MATERIALS PROVIDED:

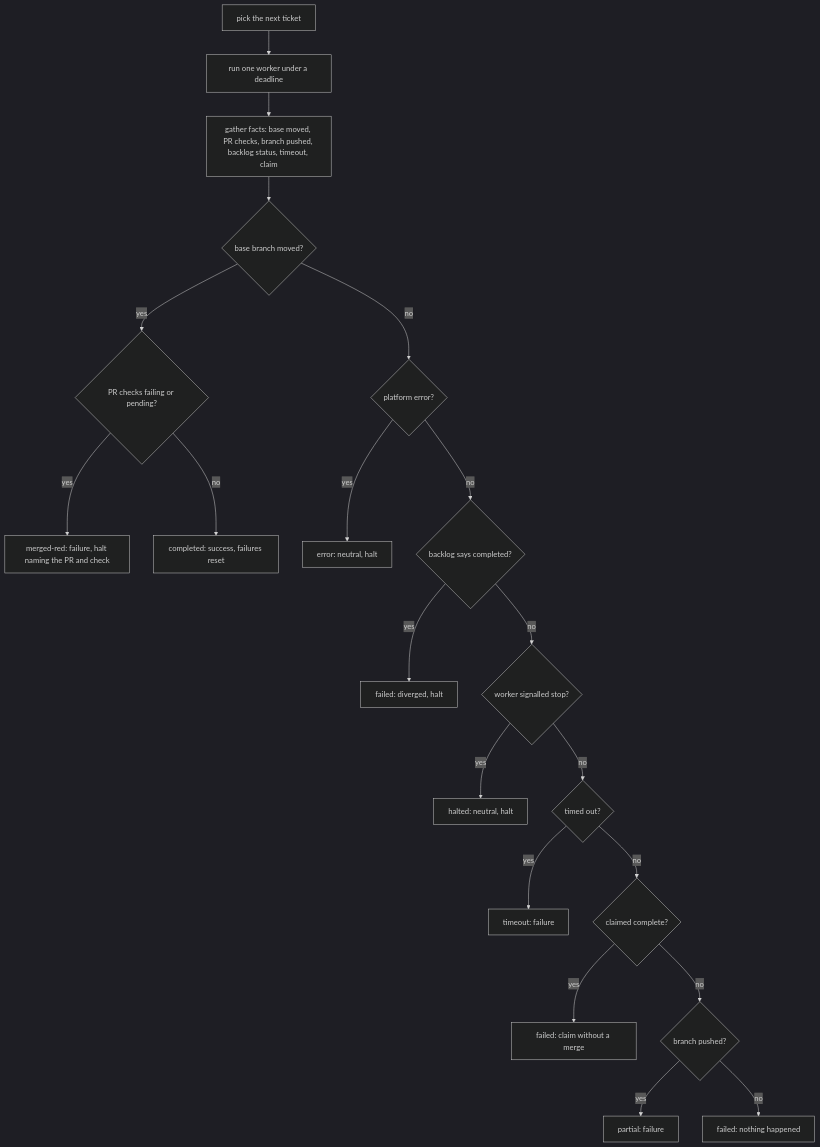
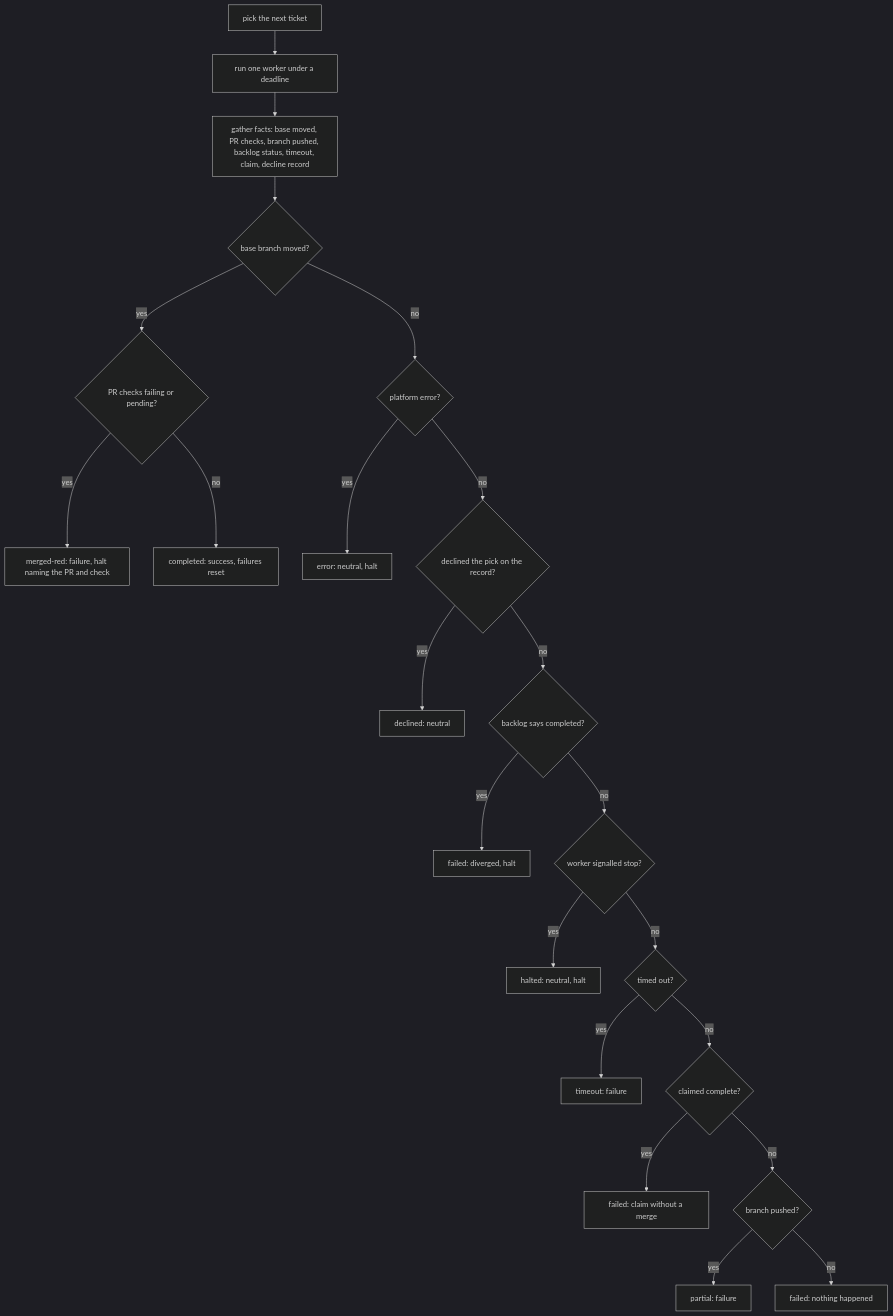
The third of 3 diagrams in docs/02-the-loop.md (diegoaltoworks/forger), drawn with Mermaid (dark theme) before and after one commit. The commit also changed other lines of this file and 8 other files, not shown here.

````diff
--- a/docs/02-the-loop.md
+++ b/docs/02-the-loop.md
@@ -100,22 +100,24 @@
 ```mermaid
 flowchart TD
     S[pick the next ticket] --> W[run one worker under a deadline]
-    W --> F[gather facts: base moved, PR checks, branch pushed, backlog status, timeout, claim]
+    W --> F[gather facts: base moved, PR checks, branch pushed, backlog status, timeout, claim, decline record]
     F --> M{base branch moved?}
     M -- yes --> R{PR checks failing or pending?}
     R -- yes --> MR[merged-red: failure, halt naming the PR and check]
     R -- no --> OK[completed: success, failures reset]
     M -- no --> I{platform error?}
     I -- yes --> E[error: neutral, halt]
-    I -- no --> D{backlog says completed?}
+    I -- no --> DC{declined the pick on the record?}
+    DC -- yes --> DE[declined: neutral]
+    DC -- no --> D{backlog says completed?}
     D -- yes --> X[failed: diverged, halt]
     D -- no --> H{worker signalled stop?}
     H -- yes --> HL[halted: neutral, halt]
     H -- no --> T{timed out?}
     T -- yes --> TO[timeout: failure]
     T -- no --> C{claimed complete?}
     C -- yes --> FC[failed: claim without a merge]
     C -- no --> P{branch pushed?}
     P -- yes --> PA[partial: failure]
     P -- no --> FN[failed: nothing happened]
 ```
````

AIM OF THE TASK: Every line that holds the word "docs" should be copied from the listing.

RESPONSE BELOW:
The third of 3 diagrams in docs/02-the-loop.md (diegoaltoworks/forger), drawn with Mermaid (dark theme) before and after one commit. The commit also changed other lines of this file and 8 other files, not shown here.
--- a/docs/02-the-loop.md
+++ b/docs/02-the-loop.md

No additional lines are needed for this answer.